(Data records)
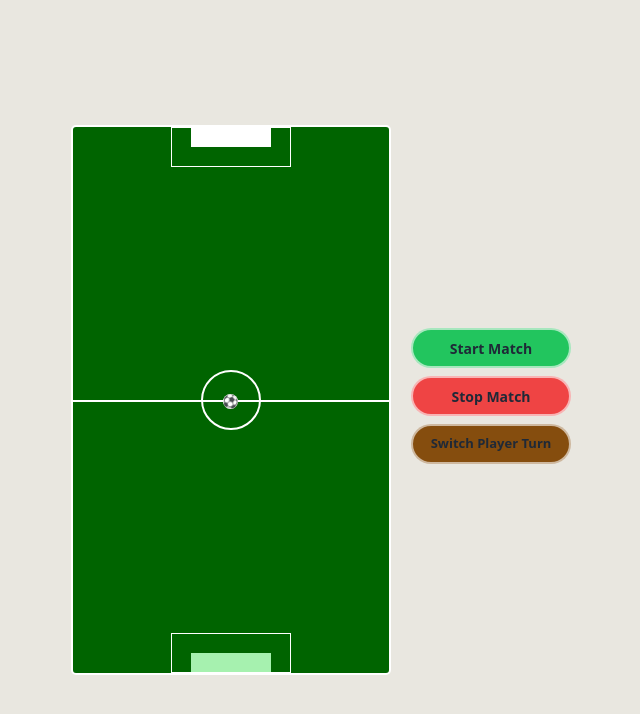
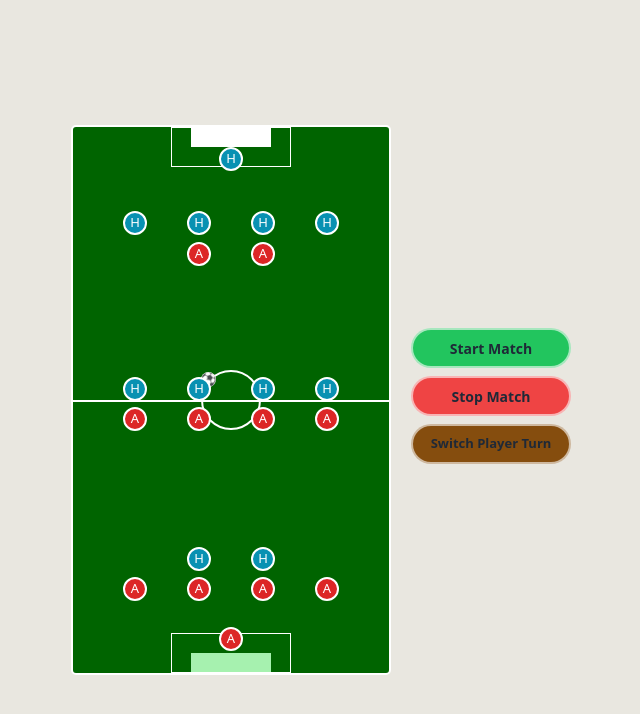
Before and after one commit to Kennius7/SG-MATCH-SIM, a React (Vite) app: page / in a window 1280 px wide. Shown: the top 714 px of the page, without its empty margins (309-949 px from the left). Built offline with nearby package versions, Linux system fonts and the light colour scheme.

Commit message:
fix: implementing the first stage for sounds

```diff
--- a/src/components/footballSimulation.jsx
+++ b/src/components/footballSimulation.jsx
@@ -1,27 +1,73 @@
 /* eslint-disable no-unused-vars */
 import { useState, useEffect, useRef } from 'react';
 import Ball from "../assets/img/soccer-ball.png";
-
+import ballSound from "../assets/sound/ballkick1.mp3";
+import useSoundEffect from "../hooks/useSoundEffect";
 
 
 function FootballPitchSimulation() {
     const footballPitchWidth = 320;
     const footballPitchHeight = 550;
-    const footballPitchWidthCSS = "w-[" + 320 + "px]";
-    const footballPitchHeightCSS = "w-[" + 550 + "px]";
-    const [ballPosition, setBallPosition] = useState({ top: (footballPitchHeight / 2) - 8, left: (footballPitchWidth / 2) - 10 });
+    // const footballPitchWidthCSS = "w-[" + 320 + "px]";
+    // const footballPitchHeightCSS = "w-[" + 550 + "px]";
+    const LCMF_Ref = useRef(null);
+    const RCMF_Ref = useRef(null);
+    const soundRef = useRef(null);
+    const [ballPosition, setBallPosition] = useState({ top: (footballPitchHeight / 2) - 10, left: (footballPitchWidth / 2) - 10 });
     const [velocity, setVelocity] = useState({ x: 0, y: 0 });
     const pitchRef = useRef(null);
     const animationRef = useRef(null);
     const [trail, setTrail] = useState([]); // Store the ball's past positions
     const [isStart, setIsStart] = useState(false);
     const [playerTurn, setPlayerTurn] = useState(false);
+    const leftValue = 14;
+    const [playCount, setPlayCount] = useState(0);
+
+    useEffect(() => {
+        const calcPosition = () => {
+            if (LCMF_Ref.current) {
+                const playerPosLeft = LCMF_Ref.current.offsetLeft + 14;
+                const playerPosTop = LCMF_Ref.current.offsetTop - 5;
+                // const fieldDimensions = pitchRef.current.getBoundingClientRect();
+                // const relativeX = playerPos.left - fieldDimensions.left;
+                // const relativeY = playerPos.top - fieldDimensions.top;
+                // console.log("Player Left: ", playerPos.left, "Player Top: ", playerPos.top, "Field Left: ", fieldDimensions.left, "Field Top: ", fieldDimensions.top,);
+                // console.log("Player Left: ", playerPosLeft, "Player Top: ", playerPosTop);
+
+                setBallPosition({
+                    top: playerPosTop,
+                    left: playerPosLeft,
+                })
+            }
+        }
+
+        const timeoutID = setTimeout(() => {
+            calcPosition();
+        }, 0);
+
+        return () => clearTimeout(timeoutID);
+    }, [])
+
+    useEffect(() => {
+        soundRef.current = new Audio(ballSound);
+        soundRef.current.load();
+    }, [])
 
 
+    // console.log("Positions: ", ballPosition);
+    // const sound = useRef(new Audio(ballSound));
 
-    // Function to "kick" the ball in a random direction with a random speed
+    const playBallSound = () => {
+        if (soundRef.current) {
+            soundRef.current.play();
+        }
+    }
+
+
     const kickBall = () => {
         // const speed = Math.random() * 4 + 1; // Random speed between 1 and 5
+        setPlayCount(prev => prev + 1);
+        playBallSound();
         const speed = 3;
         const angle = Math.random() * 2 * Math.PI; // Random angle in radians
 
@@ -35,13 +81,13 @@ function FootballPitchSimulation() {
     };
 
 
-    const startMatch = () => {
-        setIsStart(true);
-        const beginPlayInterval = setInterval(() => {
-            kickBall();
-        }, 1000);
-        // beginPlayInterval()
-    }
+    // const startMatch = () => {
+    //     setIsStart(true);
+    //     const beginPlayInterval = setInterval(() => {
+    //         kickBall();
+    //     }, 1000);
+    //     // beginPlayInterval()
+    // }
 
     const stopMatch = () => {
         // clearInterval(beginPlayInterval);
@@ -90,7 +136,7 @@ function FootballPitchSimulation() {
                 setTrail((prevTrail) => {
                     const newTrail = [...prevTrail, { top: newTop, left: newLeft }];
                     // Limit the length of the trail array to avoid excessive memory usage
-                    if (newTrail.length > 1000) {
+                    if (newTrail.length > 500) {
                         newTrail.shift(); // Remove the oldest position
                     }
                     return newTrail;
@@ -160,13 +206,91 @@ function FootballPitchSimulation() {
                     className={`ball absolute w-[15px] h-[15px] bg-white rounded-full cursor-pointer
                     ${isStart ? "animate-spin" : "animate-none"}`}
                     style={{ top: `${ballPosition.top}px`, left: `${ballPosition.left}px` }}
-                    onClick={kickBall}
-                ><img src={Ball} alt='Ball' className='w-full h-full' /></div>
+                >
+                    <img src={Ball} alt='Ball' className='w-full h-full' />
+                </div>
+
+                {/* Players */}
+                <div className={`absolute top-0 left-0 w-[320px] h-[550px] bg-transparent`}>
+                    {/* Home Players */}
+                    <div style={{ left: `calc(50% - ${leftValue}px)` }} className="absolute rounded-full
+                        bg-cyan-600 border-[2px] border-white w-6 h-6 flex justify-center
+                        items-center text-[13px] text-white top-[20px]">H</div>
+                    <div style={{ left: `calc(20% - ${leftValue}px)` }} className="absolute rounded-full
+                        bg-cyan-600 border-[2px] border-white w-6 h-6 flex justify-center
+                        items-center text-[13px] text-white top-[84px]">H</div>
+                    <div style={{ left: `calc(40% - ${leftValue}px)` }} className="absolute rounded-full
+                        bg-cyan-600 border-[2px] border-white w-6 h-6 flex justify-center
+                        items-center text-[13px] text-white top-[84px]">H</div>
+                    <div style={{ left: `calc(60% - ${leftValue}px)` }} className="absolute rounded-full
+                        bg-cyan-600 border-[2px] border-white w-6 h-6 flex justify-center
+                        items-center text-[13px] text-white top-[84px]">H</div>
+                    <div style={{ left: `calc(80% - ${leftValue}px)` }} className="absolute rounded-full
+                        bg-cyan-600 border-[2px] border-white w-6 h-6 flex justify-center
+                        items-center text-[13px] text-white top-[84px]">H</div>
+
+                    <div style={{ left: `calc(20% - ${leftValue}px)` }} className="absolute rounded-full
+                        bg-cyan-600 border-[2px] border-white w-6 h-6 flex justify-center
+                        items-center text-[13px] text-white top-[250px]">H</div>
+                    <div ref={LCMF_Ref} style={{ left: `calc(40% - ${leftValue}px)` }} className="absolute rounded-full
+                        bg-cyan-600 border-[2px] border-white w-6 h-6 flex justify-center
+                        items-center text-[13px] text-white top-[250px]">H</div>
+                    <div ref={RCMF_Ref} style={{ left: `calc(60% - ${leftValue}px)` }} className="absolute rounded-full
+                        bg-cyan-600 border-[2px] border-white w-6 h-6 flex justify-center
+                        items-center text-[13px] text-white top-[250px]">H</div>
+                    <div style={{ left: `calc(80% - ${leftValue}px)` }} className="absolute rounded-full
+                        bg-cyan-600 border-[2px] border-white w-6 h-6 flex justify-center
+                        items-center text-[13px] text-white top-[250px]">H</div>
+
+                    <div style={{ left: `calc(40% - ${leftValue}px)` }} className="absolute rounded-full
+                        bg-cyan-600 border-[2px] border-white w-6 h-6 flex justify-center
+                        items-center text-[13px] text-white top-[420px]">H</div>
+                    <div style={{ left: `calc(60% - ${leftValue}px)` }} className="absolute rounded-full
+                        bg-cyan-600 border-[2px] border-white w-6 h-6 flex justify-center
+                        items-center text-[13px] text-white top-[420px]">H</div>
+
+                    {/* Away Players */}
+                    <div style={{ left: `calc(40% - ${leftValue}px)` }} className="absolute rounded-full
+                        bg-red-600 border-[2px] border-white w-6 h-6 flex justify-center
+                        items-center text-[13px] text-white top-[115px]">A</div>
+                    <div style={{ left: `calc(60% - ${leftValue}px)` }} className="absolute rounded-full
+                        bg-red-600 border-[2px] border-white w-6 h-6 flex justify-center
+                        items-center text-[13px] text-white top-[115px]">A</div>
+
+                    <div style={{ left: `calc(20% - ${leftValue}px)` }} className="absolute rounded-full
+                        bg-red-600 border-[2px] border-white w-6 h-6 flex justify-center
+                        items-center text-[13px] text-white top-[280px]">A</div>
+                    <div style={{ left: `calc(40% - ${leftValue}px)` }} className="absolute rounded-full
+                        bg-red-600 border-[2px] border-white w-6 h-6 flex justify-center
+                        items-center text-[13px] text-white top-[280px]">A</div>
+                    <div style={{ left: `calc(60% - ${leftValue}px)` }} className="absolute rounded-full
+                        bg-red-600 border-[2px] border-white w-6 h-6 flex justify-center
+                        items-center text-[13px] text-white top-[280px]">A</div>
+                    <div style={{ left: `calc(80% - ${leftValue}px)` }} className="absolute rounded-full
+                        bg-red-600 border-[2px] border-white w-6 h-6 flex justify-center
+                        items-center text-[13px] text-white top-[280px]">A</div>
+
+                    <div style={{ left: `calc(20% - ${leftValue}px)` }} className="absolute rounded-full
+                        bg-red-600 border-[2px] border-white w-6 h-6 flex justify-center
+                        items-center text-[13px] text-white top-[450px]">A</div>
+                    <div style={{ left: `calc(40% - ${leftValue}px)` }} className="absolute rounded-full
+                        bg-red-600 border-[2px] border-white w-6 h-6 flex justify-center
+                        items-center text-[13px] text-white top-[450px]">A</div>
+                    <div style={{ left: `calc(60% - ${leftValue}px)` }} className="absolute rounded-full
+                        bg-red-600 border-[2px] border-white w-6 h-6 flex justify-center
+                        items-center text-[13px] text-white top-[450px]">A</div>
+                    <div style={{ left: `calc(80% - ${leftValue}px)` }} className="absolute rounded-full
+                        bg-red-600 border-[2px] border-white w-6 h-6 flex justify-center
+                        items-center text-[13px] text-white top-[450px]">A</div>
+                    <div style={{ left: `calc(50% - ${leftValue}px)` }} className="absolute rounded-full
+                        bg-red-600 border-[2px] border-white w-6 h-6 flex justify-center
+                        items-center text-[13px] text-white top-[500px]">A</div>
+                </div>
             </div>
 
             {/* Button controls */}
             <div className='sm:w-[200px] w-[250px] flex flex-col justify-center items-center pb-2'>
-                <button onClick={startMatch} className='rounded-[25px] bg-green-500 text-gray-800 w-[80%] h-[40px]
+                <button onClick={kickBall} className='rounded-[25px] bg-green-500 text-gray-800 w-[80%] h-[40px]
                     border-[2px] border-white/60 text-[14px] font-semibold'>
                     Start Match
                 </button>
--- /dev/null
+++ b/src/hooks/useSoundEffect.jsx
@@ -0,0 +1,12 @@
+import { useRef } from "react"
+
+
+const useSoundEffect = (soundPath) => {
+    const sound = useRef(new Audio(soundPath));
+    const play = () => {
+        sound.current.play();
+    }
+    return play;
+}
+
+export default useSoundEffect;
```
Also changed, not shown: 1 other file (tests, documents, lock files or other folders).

(What you should do) Copy out each line of the listing that holds the string "useState".

(Response)
 import { useState, useEffect, useRef } from 'react';
-    const [ballPosition, setBallPosition] = useState({ top: (footballPitchHeight / 2) - 8, left: (footballPitchWidth / 2) - 10 });
+    const [ballPosition, setBallPosition] = useState({ top: (footballPitchHeight / 2) - 10, left: (footballPitchWidth / 2) - 10 });
     const [velocity, setVelocity] = useState({ x: 0, y: 0 });
     const [trail, setTrail] = useState([]); // Store the ball's past positions
     const [isStart, setIsStart] = useState(false);
     const [playerTurn, setPlayerTurn] = useState(false);
+    const [playCount, setPlayCount] = useState(0);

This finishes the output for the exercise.